I am interested in morphology, because of the particular challenge it represents, being pervaded by irregularity and idiosyncrasy, and yet presenting a system of its own. Together with colleagues at Kentucky and Surrey, my recent work has concentrated on developing a theoretical framework, known as ‘Network Morphology’, to describe the systems of rules which determine the structure of words by construing irregularity as a matter of degree, using examples from a diverse range of languages and phenomena to illustrate. The Network Morphology philosophy promotes the use of computational implementation to check theories so that neat solutions to one problem can be tested to see what ramifications they have for other parts of the morphology. The results of this work have recently appeared in the book Network Morphology: a defaults-based theory of word structure published by Cambridge University Press (with Andrew Hippisley).
Together with Roger Evans (Brighton) I am working on the unsupervised learning of autonomous morphology, such as inflectional classes, which cross-cut the categories typically associated with syntax and cannot readily be accounted for in phonological terms. Because it is difficult to account for this in terms of other linguistic layers, an approach to validation based on independent analysis of the underlying data is of particular interest. In a new project on the Oto-Manguean languages of Mexico I am also working to apply this technique to languages which exhibit a large number of inflectional classes, combining both prosodic and affixal information.
As I am interested in the interaction between morphology and syntax, the Nakh-Daghestanian language Archi provides a rich source of data on this topic, particularly in relation to the role of morphology and syntax in agreement. Working with colleagues in the Surrey Morphology Group I worked on the creation of a dictionary of the Archi language. We have now started a new project on the Archi agreement system. As agreement in Archi is manifested across a wide variety of domains and constructions it is a particularly valuable language for investigating the mechanisms and constraints on agreement.

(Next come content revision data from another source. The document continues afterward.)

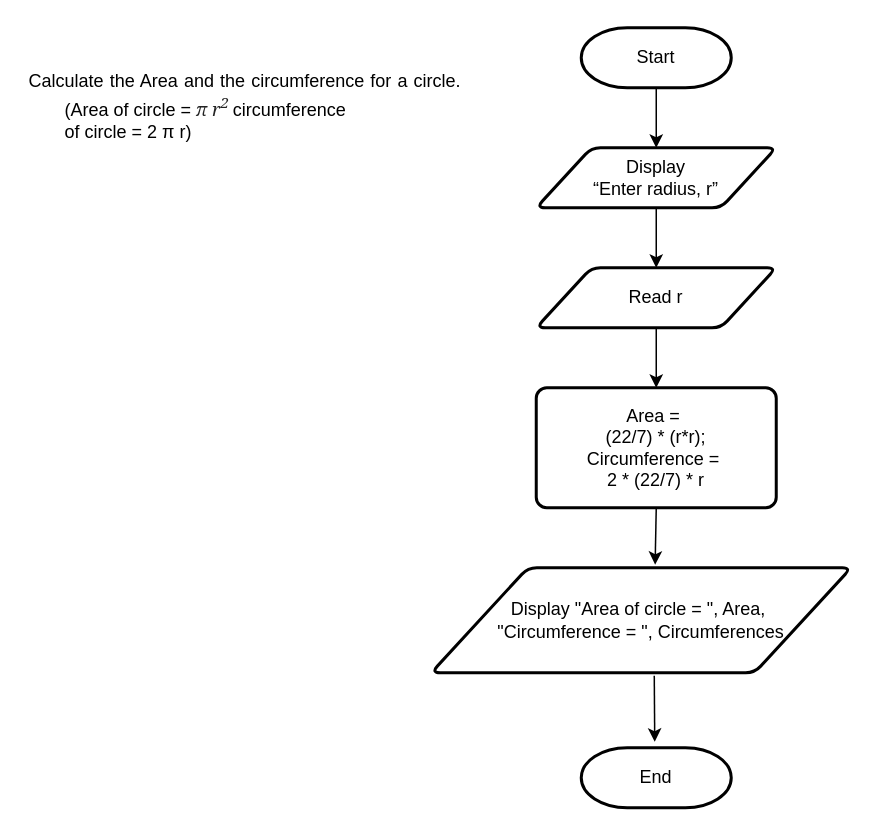
The draw.io diagram page "Question 7" (7 of 9) of Untitled Diagram.drawio in peiYueh/google-sheet-node, before the edit. Source tidied: cells renumbered, new cells numbered last; positions are measured from the earlier drawing's top-left corner, leaving out a move shared by most shapes. Both pictures are drawn from the tidied source at 150%, with x=0, y=0 at pixel (26, 27).
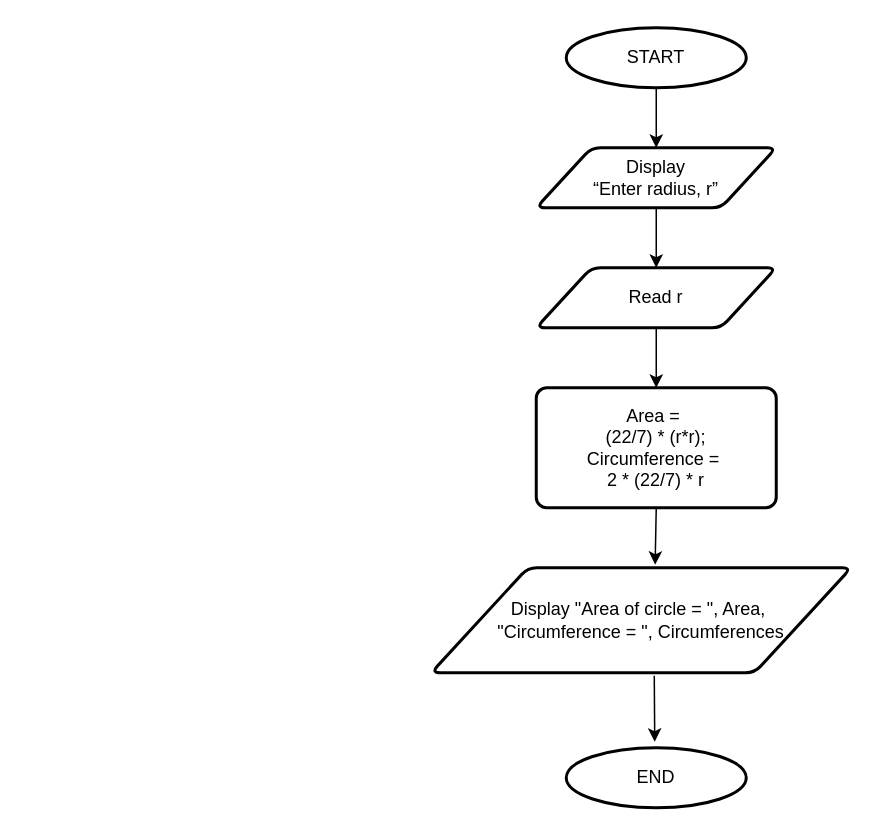
The same diagram, later.

The edit, as a diff of the source:
```diff
@@
 <mxGraphModel>
   <root>
     <mxCell id="0" />
     <mxCell id="1" parent="0" />
     <mxCell id="2" style="edgeStyle=orthogonalEdgeStyle;rounded=0;jettySize=auto;html=1;" parent="1" edge="1" source="3" target="4">
       <mxGeometry relative="1" as="geometry" />
     </mxCell>
     <mxCell id="3" value="Display&lt;br&gt;“Enter radius, r”" style="shape=parallelogram;html=1;strokeWidth=2;perimeter=parallelogramPerimeter;whiteSpace=wrap;rounded=1;arcSize=12;size=0.23;" parent="1" vertex="1">
       <mxGeometry x="340" y="80" width="160" height="40" as="geometry" />
     </mxCell>
     <mxCell id="4" value="Read r" style="shape=parallelogram;html=1;strokeWidth=2;perimeter=parallelogramPerimeter;whiteSpace=wrap;rounded=1;arcSize=12;size=0.23;" parent="1" vertex="1">
       <mxGeometry x="340" y="160" width="160" height="40" as="geometry" />
     </mxCell>
     <mxCell id="5" value="Area =&amp;nbsp;&lt;br&gt;(22/7) * (r*r);&lt;br&gt;Circumference =&amp;nbsp;&lt;br&gt;2 * (22/7) * r" style="rounded=1;whiteSpace=wrap;html=1;absoluteArcSize=1;arcSize=14;strokeWidth=2;" parent="1" vertex="1">
       <mxGeometry x="340" y="240" width="160" height="80" as="geometry" />
     </mxCell>
     <mxCell id="6" value="Display &quot;Area of circle = &quot;, Area,&amp;nbsp;&lt;br&gt;&quot;Circumference = &quot;, Circumferences" style="shape=parallelogram;html=1;strokeWidth=2;perimeter=parallelogramPerimeter;whiteSpace=wrap;rounded=1;arcSize=12;size=0.23;" parent="1" vertex="1">
       <mxGeometry x="270" y="360" width="280" height="70" as="geometry" />
     </mxCell>
-    <mxCell id="7" value="End" style="strokeWidth=2;html=1;shape=mxgraph.flowchart.terminator;whiteSpace=wrap;" parent="1" vertex="1">
-      <mxGeometry x="370" y="480" width="100" height="40" as="geometry" />
-    </mxCell>
-    <mxCell id="8" value="Start" style="strokeWidth=2;html=1;shape=mxgraph.flowchart.terminator;whiteSpace=wrap;" parent="1" vertex="1">
-      <mxGeometry x="370" width="100" height="40" as="geometry" />
-    </mxCell>
-    <mxCell id="9" style="endArrow=classic;html=1;entryX=0.5;entryY=0;entryDx=0;entryDy=0;exitX=0.5;exitY=1;exitDx=0;exitDy=0;exitPerimeter=0;" parent="1" edge="1" source="8" target="3">
-      <mxGeometry relative="1" as="geometry" />
+    <mxCell id="9" style="endArrow=classic;html=1;entryX=0.5;entryY=0;entryDx=0;entryDy=0;exitX=0.5;exitY=1;exitDx=0;exitDy=0;exitPerimeter=0;" parent="1" edge="1" target="3">
+      <mxGeometry relative="1" as="geometry">
+        <mxPoint x="420" y="40" as="sourcePoint" />
+      </mxGeometry>
     </mxCell>
     <mxCell id="10" style="endArrow=classic;html=1;exitX=0.5;exitY=1;exitDx=0;exitDy=0;" parent="1" edge="1" source="4">
       <mxGeometry relative="1" as="geometry">
         <mxPoint x="420" y="240" as="targetPoint" />
       </mxGeometry>
     </mxCell>
     <mxCell id="11" style="endArrow=classic;html=1;exitX=0.5;exitY=1;exitDx=0;exitDy=0;entryX=0.533;entryY=-0.029;entryDx=0;entryDy=0;entryPerimeter=0;" parent="1" edge="1" source="5" target="6">
       <mxGeometry relative="1" as="geometry" />
     </mxCell>
     <mxCell id="12" style="endArrow=classic;html=1;exitX=0.531;exitY=1.029;exitDx=0;exitDy=0;exitPerimeter=0;" parent="1" edge="1" source="6">
       <mxGeometry relative="1" as="geometry">
         <mxPoint x="419" y="476" as="targetPoint" />
       </mxGeometry>
     </mxCell>
-    <mxCell id="13" value="&lt;p class=&quot;MsoListParagraph&quot; style=&quot;margin-left: 18pt ; text-align: justify ; text-indent: -18pt&quot;&gt;&lt;span lang=&quot;EN-US&quot; style=&quot;line-height: 115%&quot;&gt;Calculate the Area and the circumference for a circle. (Area of circle = &lt;/span&gt;&lt;i&gt;&lt;span lang=&quot;EN-US&quot; style=&quot;line-height: 115% ; font-family: &amp;#34;georgia&amp;#34; , serif ; color: rgb(34 , 34 , 34)&quot;&gt;π r&lt;sup&gt;2 &lt;/sup&gt;&lt;/span&gt;&lt;/i&gt;&lt;span lang=&quot;EN-US&quot; style=&quot;line-height: 115%&quot;&gt;circumference&lt;br&gt;of circle = 2 π r)&lt;/span&gt;&lt;/p&gt;" style="text;whiteSpace=wrap;html=1;" parent="1" vertex="1">
-      <mxGeometry y="10" width="290" height="130" as="geometry" />
-    </mxCell>
+    <mxCell id="14" value="START" style="strokeWidth=2;html=1;shape=mxgraph.flowchart.start_1;whiteSpace=wrap;" parent="1" vertex="1">
+      <mxGeometry x="360" width="120" height="40" as="geometry" />
+    </mxCell>
+    <mxCell id="15" value="END" style="strokeWidth=2;html=1;shape=mxgraph.flowchart.start_1;whiteSpace=wrap;" parent="1" vertex="1">
+      <mxGeometry x="360" y="480" width="120" height="40" as="geometry" />
+    </mxCell>
   </root>
 </mxGraphModel>
```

I am working with colleagues in Fairbanks (Alaska), Leiden (Netherlands) and Surrey on the Alor-Pantar languages of eastern Indonesia. The area I have focused on, with Sebastian Fedden (Surrey), is the pronominal marking system. One of the results of this work is that we have observed differing degrees of arbitrariness in the choice of prefixal marking, something of particular interest for work on how autonomous structure can arise.
Over the years I have also been active in creating a number of databases for investigating specific morphology phenomena.
On current research projects I collaborate with colleagues at Essex, Fairbanks (Alaska), Harvard, Leiden and Surrey.
I would be happy to supervise research projects on morphology, including computational and theoretical approaches, morphology-syntax interaction and typology.
I am currently co-supervising the follow PhD students based at Surrey: